■ INSTRUCTIONS TO FOLLOW ■
All entries must be extracted exactly, with nothing added or dropped.

■ INFORMATION ■
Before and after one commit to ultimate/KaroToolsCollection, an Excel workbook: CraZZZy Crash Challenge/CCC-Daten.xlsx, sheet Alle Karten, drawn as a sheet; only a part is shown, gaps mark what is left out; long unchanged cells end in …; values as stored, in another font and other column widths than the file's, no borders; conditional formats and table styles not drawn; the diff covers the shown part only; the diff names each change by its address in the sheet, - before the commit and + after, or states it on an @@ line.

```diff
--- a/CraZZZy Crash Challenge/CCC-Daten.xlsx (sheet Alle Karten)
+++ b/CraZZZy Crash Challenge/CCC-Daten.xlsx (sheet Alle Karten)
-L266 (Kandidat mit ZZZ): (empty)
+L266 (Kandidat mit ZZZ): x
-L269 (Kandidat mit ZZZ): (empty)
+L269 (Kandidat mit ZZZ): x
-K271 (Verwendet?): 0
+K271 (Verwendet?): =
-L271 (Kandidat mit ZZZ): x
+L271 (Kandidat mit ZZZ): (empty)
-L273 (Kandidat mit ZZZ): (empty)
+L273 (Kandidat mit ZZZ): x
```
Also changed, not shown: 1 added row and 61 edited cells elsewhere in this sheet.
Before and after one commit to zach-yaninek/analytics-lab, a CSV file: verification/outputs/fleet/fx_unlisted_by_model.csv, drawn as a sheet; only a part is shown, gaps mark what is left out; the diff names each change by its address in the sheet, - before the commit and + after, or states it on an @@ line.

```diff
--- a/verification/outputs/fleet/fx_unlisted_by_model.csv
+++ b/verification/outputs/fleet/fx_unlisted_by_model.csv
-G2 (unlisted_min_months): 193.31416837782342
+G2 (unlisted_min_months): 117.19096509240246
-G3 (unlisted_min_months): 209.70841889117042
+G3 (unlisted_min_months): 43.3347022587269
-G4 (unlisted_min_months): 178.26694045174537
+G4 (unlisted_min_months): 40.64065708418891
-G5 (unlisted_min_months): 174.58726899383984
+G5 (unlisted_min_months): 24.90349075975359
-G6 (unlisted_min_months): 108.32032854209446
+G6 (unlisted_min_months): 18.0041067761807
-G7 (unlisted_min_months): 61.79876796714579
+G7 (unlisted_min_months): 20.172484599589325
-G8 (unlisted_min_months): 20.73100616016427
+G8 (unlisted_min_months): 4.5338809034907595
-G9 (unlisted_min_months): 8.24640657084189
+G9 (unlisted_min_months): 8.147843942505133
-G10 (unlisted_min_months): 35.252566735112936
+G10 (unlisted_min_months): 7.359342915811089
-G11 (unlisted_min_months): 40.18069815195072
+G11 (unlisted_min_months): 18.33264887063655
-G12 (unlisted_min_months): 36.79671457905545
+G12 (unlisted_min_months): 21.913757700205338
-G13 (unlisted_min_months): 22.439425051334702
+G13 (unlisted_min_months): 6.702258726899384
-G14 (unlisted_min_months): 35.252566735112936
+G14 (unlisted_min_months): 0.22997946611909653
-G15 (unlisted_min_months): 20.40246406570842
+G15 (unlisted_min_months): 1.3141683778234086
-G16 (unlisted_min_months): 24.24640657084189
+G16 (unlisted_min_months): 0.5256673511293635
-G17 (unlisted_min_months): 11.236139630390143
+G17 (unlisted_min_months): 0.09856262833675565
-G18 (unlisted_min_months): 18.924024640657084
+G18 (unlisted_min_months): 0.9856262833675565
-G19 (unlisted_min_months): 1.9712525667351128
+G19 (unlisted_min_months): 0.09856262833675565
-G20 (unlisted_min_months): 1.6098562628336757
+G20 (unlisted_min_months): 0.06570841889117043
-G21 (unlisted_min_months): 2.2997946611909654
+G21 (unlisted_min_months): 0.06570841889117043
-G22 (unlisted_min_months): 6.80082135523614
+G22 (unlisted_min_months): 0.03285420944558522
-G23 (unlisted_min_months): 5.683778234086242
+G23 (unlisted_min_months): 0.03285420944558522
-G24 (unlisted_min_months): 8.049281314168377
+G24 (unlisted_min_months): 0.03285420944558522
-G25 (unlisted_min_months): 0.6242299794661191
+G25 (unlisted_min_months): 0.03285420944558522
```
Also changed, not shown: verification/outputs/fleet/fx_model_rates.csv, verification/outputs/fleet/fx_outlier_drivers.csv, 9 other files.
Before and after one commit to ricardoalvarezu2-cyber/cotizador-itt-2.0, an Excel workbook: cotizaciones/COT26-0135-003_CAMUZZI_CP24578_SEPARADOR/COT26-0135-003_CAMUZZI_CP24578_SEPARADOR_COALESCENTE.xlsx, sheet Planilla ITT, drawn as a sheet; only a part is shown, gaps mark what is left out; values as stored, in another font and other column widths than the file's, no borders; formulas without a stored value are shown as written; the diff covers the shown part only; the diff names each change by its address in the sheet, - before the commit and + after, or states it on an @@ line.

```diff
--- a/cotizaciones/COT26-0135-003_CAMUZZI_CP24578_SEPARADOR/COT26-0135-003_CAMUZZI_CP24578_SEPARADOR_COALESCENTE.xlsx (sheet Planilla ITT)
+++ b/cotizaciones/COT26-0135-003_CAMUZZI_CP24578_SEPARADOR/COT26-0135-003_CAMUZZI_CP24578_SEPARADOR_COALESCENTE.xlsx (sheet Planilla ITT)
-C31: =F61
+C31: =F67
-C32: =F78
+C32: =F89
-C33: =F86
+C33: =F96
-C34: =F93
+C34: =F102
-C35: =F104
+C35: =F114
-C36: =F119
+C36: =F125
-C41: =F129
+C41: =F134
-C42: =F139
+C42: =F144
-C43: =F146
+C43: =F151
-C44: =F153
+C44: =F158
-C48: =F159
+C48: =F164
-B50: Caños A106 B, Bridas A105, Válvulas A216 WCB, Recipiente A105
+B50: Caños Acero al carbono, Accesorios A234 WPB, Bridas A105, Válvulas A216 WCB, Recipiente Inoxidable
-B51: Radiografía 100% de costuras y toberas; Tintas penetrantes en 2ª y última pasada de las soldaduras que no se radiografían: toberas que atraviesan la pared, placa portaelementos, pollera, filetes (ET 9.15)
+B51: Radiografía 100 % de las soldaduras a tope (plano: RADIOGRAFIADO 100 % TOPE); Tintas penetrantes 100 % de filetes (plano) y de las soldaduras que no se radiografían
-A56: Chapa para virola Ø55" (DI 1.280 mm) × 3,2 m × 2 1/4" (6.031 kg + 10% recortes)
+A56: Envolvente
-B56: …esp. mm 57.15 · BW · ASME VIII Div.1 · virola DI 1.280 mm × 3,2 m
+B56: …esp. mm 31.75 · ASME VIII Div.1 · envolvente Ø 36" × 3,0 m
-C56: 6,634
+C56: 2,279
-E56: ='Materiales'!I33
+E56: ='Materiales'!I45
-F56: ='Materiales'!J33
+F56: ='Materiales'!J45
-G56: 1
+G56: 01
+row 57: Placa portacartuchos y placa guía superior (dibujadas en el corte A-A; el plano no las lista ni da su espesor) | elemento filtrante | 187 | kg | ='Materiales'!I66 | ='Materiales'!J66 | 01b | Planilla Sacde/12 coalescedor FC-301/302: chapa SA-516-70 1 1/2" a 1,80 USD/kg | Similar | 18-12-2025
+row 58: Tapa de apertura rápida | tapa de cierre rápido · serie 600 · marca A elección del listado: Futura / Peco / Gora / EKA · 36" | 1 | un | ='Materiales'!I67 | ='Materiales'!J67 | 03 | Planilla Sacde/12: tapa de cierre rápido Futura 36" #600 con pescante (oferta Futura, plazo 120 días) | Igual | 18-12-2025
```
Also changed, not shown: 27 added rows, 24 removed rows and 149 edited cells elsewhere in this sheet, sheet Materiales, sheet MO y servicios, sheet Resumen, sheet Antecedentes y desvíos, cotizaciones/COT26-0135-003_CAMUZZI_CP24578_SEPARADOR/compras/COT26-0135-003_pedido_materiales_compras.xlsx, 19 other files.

■ EXERCISE ANSWER ■
Before and after one commit to ultimate/KaroToolsCollection, an Excel workbook: CraZZZy Crash Challenge/CCC-Daten.xlsx, sheet Alle Karten, drawn as a sheet; only a part is shown, gaps mark what is left out; long unchanged cells end in …; values as stored, in another font and other column widths than the file's, no borders; conditional formats and table styles not drawn; the diff covers the shown part only; the diff names each change by its address in the sheet, - before the commit and + after, or states it on an @@ line.

```diff
--- a/CraZZZy Crash Challenge/CCC-Daten.xlsx (sheet Alle Karten)
+++ b/CraZZZy Crash Challenge/CCC-Daten.xlsx (sheet Alle Karten)
-L266 (Kandidat mit ZZZ): (empty)
+L266 (Kandidat mit ZZZ): x
-L269 (Kandidat mit ZZZ): (empty)
+L269 (Kandidat mit ZZZ): x
-K271 (Verwendet?): 0
+K271 (Verwendet?): =
-L271 (Kandidat mit ZZZ): x
+L271 (Kandidat mit ZZZ): (empty)
-L273 (Kandidat mit ZZZ): (empty)
+L273 (Kandidat mit ZZZ): x
```
Also changed, not shown: 1 added row and 61 edited cells elsewhere in this sheet.
Before and after one commit to zach-yaninek/analytics-lab, a CSV file: verification/outputs/fleet/fx_unlisted_by_model.csv, drawn as a sheet; only a part is shown, gaps mark what is left out; the diff names each change by its address in the sheet, - before the commit and + after, or states it on an @@ line.

```diff
--- a/verification/outputs/fleet/fx_unlisted_by_model.csv
+++ b/verification/outputs/fleet/fx_unlisted_by_model.csv
-G2 (unlisted_min_months): 193.31416837782342
+G2 (unlisted_min_months): 117.19096509240246
-G3 (unlisted_min_months): 209.70841889117042
+G3 (unlisted_min_months): 43.3347022587269
-G4 (unlisted_min_months): 178.26694045174537
+G4 (unlisted_min_months): 40.64065708418891
-G5 (unlisted_min_months): 174.58726899383984
+G5 (unlisted_min_months): 24.90349075975359
-G6 (unlisted_min_months): 108.32032854209446
+G6 (unlisted_min_months): 18.0041067761807
-G7 (unlisted_min_months): 61.79876796714579
+G7 (unlisted_min_months): 20.172484599589325
-G8 (unlisted_min_months): 20.73100616016427
+G8 (unlisted_min_months): 4.5338809034907595
-G9 (unlisted_min_months): 8.24640657084189
+G9 (unlisted_min_months): 8.147843942505133
-G10 (unlisted_min_months): 35.252566735112936
+G10 (unlisted_min_months): 7.359342915811089
-G11 (unlisted_min_months): 40.18069815195072
+G11 (unlisted_min_months): 18.33264887063655
-G12 (unlisted_min_months): 36.79671457905545
+G12 (unlisted_min_months): 21.913757700205338
-G13 (unlisted_min_months): 22.439425051334702
+G13 (unlisted_min_months): 6.702258726899384
-G14 (unlisted_min_months): 35.252566735112936
+G14 (unlisted_min_months): 0.22997946611909653
-G15 (unlisted_min_months): 20.40246406570842
+G15 (unlisted_min_months): 1.3141683778234086
-G16 (unlisted_min_months): 24.24640657084189
+G16 (unlisted_min_months): 0.5256673511293635
-G17 (unlisted_min_months): 11.236139630390143
+G17 (unlisted_min_months): 0.09856262833675565
-G18 (unlisted_min_months): 18.924024640657084
+G18 (unlisted_min_months): 0.9856262833675565
-G19 (unlisted_min_months): 1.9712525667351128
+G19 (unlisted_min_months): 0.09856262833675565
-G20 (unlisted_min_months): 1.6098562628336757
+G20 (unlisted_min_months): 0.06570841889117043
-G21 (unlisted_min_months): 2.2997946611909654
+G21 (unlisted_min_months): 0.06570841889117043
-G22 (unlisted_min_months): 6.80082135523614
+G22 (unlisted_min_months): 0.03285420944558522
-G23 (unlisted_min_months): 5.683778234086242
+G23 (unlisted_min_months): 0.03285420944558522
-G24 (unlisted_min_months): 8.049281314168377
+G24 (unlisted_min_months): 0.03285420944558522
-G25 (unlisted_min_months): 0.6242299794661191
+G25 (unlisted_min_months): 0.03285420944558522
```
Also changed, not shown: verification/outputs/fleet/fx_model_rates.csv, verification/outputs/fleet/fx_outlier_drivers.csv, 9 other files.
Before and after one commit to ricardoalvarezu2-cyber/cotizador-itt-2.0, an Excel workbook: cotizaciones/COT26-0135-003_CAMUZZI_CP24578_SEPARADOR/COT26-0135-003_CAMUZZI_CP24578_SEPARADOR_COALESCENTE.xlsx, sheet Planilla ITT, drawn as a sheet; only a part is shown, gaps mark what is left out; values as stored, in another font and other column widths than the file's, no borders; formulas without a stored value are shown as written; the diff covers the shown part only; the diff names each change by its address in the sheet, - before the commit and + after, or states it on an @@ line.

```diff
--- a/cotizaciones/COT26-0135-003_CAMUZZI_CP24578_SEPARADOR/COT26-0135-003_CAMUZZI_CP24578_SEPARADOR_COALESCENTE.xlsx (sheet Planilla ITT)
+++ b/cotizaciones/COT26-0135-003_CAMUZZI_CP24578_SEPARADOR/COT26-0135-003_CAMUZZI_CP24578_SEPARADOR_COALESCENTE.xlsx (sheet Planilla ITT)
-C31: =F61
+C31: =F67
-C32: =F78
+C32: =F89
-C33: =F86
+C33: =F96
-C34: =F93
+C34: =F102
-C35: =F104
+C35: =F114
-C36: =F119
+C36: =F125
-C41: =F129
+C41: =F134
-C42: =F139
+C42: =F144
-C43: =F146
+C43: =F151
-C44: =F153
+C44: =F158
-C48: =F159
+C48: =F164
-B50: Caños A106 B, Bridas A105, Válvulas A216 WCB, Recipiente A105
+B50: Caños Acero al carbono, Accesorios A234 WPB, Bridas A105, Válvulas A216 WCB, Recipiente Inoxidable
-B51: Radiografía 100% de costuras y toberas; Tintas penetrantes en 2ª y última pasada de las soldaduras que no se radiografían: toberas que atraviesan la pared, placa portaelementos, pollera, filetes (ET 9.15)
+B51: Radiografía 100 % de las soldaduras a tope (plano: RADIOGRAFIADO 100 % TOPE); Tintas penetrantes 100 % de filetes (plano) y de las soldaduras que no se radiografían
-A56: Chapa para virola Ø55" (DI 1.280 mm) × 3,2 m × 2 1/4" (6.031 kg + 10% recortes)
+A56: Envolvente
-B56: …esp. mm 57.15 · BW · ASME VIII Div.1 · virola DI 1.280 mm × 3,2 m
+B56: …esp. mm 31.75 · ASME VIII Div.1 · envolvente Ø 36" × 3,0 m
-C56: 6,634
+C56: 2,279
-E56: ='Materiales'!I33
+E56: ='Materiales'!I45
-F56: ='Materiales'!J33
+F56: ='Materiales'!J45
-G56: 1
+G56: 01
+row 57: Placa portacartuchos y placa guía superior (dibujadas en el corte A-A; el plano no las lista ni da su espesor) | elemento filtrante | 187 | kg | ='Materiales'!I66 | ='Materiales'!J66 | 01b | Planilla Sacde/12 coalescedor FC-301/302: chapa SA-516-70 1 1/2" a 1,80 USD/kg | Similar | 18-12-2025
+row 58: Tapa de apertura rápida | tapa de cierre rápido · serie 600 · marca A elección del listado: Futura / Peco / Gora / EKA · 36" | 1 | un | ='Materiales'!I67 | ='Materiales'!J67 | 03 | Planilla Sacde/12: tapa de cierre rápido Futura 36" #600 con pescante (oferta Futura, plazo 120 días) | Igual | 18-12-2025
```
Also changed, not shown: 27 added rows, 24 removed rows and 149 edited cells elsewhere in this sheet, sheet Materiales, sheet MO y servicios, sheet Resumen, sheet Antecedentes y desvíos, cotizaciones/COT26-0135-003_CAMUZZI_CP24578_SEPARADOR/compras/COT26-0135-003_pedido_materiales_compras.xlsx, 19 other files.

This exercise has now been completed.